#### [WHAT YOU SHOULD DO]
Report only the number of lines that contain the string "dart" in the records below.

======== SUPPLIED DATA

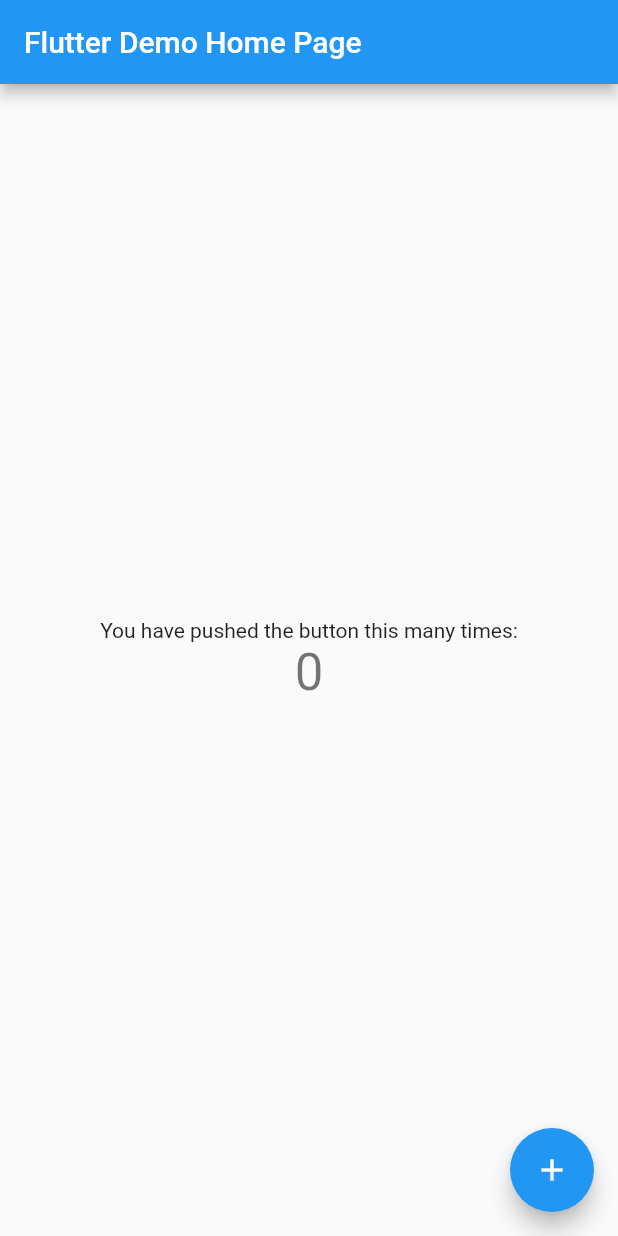
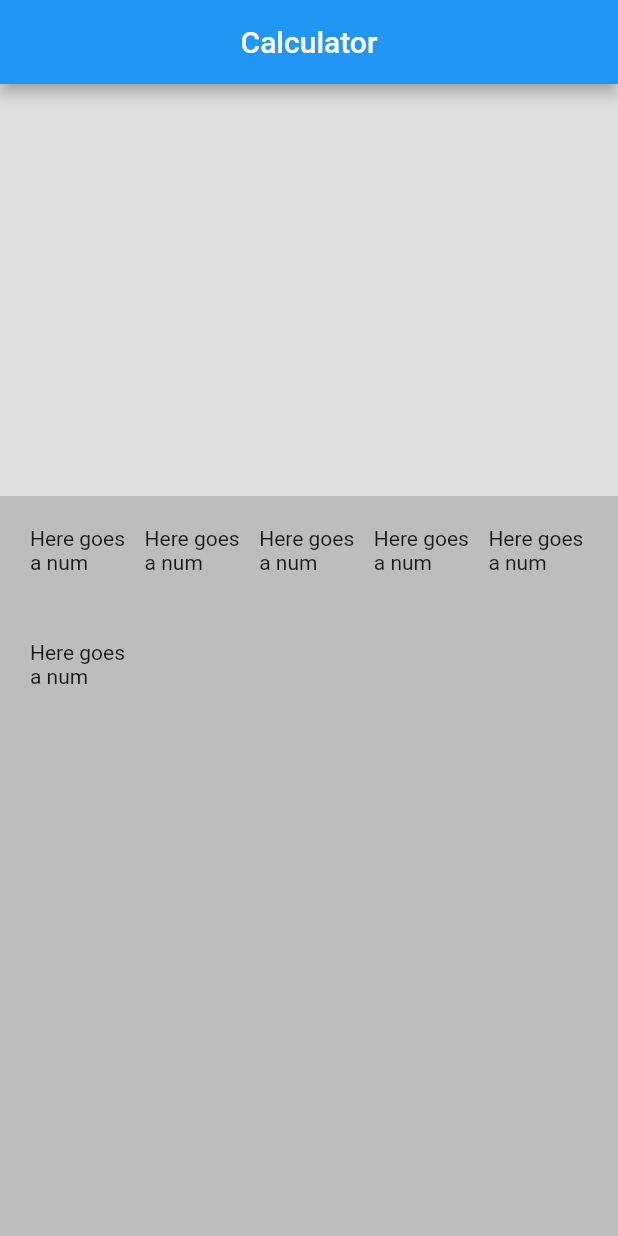
Before and after one commit to ikjot-2605/easy_calculator, a Flutter app: the screen it shows after launch, on a phone screen of 412 x 824 dp. Run offline on Flutter 3.47's test engine with Material 2 defaults, Android fonts, the phone set to English and light mode, and no system bars.

Commit message:
added basic layout

```diff
--- a/lib/main.dart
+++ b/lib/main.dart
@@ -1,3 +1,4 @@
+import 'package:easycalculator/presentation/calc_main_page.dart';
 import 'package:flutter/material.dart';
 
 void main() {
@@ -9,109 +10,9 @@ class MyApp extends StatelessWidget {
   @override
   Widget build(BuildContext context) {
     return MaterialApp(
-      title: 'Flutter Demo',
-      theme: ThemeData(
-        // This is the theme of your application.
-        //
-        // Try running your application with "flutter run". You'll see the
-        // application has a blue toolbar. Then, without quitting the app, try
-        // changing the primarySwatch below to Colors.green and then invoke
-        // "hot reload" (press "r" in the console where you ran "flutter run",
-        // or simply save your changes to "hot reload" in a Flutter IDE).
-        // Notice that the counter didn't reset back to zero; the application
-        // is not restarted.
-        primarySwatch: Colors.blue,
-        // This makes the visual density adapt to the platform that you run
-        // the app on. For desktop platforms, the controls will be smaller and
-        // closer together (more dense) than on mobile platforms.
-        visualDensity: VisualDensity.adaptivePlatformDensity,
-      ),
-      home: MyHomePage(title: 'Flutter Demo Home Page'),
+      title: 'Calculator App',
+      theme: ThemeData.light(),
+      home: CalculatorMainPage(),
     );
   }
 }
-
-class MyHomePage extends StatefulWidget {
-  MyHomePage({Key key, this.title}) : super(key: key);
-
-  // This widget is the home page of your application. It is stateful, meaning
-  // that it has a State object (defined below) that contains fields that affect
-  // how it looks.
-
-  // This class is the configuration for the state. It holds the values (in this
-  // case the title) provided by the parent (in this case the App widget) and
-  // used by the build method of the State. Fields in a Widget subclass are
-  // always marked "final".
-
-  final String title;
-
-  @override
-  _MyHomePageState createState() => _MyHomePageState();
-}
-
-class _MyHomePageState extends State<MyHomePage> {
-  int _counter = 0;
-
-  void _incrementCounter() {
-    setState(() {
-      // This call to setState tells the Flutter framework that something has
-      // changed in this State, which causes it to rerun the build method below
-      // so that the display can reflect the updated values. If we changed
-      // _counter without calling setState(), then the build method would not be
-      // called again, and so nothing would appear to happen.
-      _counter++;
-    });
-  }
-
-  @override
-  Widget build(BuildContext context) {
-    // This method is rerun every time setState is called, for instance as done
-    // by the _incrementCounter method above.
-    //
-    // The Flutter framework has been optimized to make rerunning build methods
-    // fast, so that you can just rebuild anything that needs updating rather
-    // than having to individually change instances of widgets.
-    return Scaffold(
-      appBar: AppBar(
-        // Here we take the value from the MyHomePage object that was created by
-        // the App.build method, and use it to set our appbar title.
-        title: Text(widget.title),
-      ),
-      body: Center(
-        // Center is a layout widget. It takes a single child and positions it
-        // in the middle of the parent.
-        child: Column(
-          // Column is also a layout widget. It takes a list of children and
-          // arranges them vertically. By default, it sizes itself to fit its
-          // children horizontally, and tries to be as tall as its parent.
-          //
-          // Invoke "debug painting" (press "p" in the console, choose the
-          // "Toggle Debug Paint" action from the Flutter Inspector in Android
-          // Studio, or the "Toggle Debug Paint" command in Visual Studio Code)
-          // to see the wireframe for each widget.
-          //
-          // Column has various properties to control how it sizes itself and
-          // how it positions its children. Here we use mainAxisAlignment to
-          // center the children vertically; the main axis here is the vertical
-          // axis because Columns are vertical (the cross axis would be
-          // horizontal).
-          mainAxisAlignment: MainAxisAlignment.center,
-          children: <Widget>[
-            Text(
-              'You have pushed the button this many times:',
-            ),
-            Text(
-              '$_counter',
-              style: Theme.of(context).textTheme.headline4,
-            ),
-          ],
-        ),
-      ),
-      floatingActionButton: FloatingActionButton(
-        onPressed: _incrementCounter,
-        tooltip: 'Increment',
-        child: Icon(Icons.add),
-      ), // This trailing comma makes auto-formatting nicer for build methods.
-    );
-  }
-}
--- /dev/null
+++ b/lib/presentation/calc_main_page.dart
@@ -0,0 +1,46 @@
+import 'package:flutter/material.dart';
+
+class CalculatorMainPage extends StatefulWidget {
+  @override
+  _CalculatorMainPageState createState() => _CalculatorMainPageState();
+}
+
+class _CalculatorMainPageState extends State<CalculatorMainPage> {
+  @override
+  Widget build(BuildContext context) {
+    return Scaffold(
+      appBar: AppBar(
+        title: Text('Calculator'),
+        centerTitle: true,
+      ),
+      body: Column(
+        children: [
+          Container(
+            height: MediaQuery.of(context).size.height / 3,
+            color: Colors.grey[300],
+          ),
+          Expanded(
+            child: Container(
+              color: Colors.grey[400],
+              child: GridView.count(
+                primary: false,
+                padding: const EdgeInsets.all(20),
+                crossAxisSpacing: 10,
+                mainAxisSpacing: 10,
+                crossAxisCount: 5,
+                children: <Widget>[
+                  Container(child: Text('Here goes a num')),
+                  Container(child: Text('Here goes a num')),
+                  Container(child: Text('Here goes a num')),
+                  Container(child: Text('Here goes a num')),
+                  Container(child: Text('Here goes a num')),
+                  Container(child: Text('Here goes a num')),
+                ],
+              ),
+            ),
+          )
+        ],
+      ),
+    );
+  }
+}
```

================

#### [EXERCISE RESULT]
6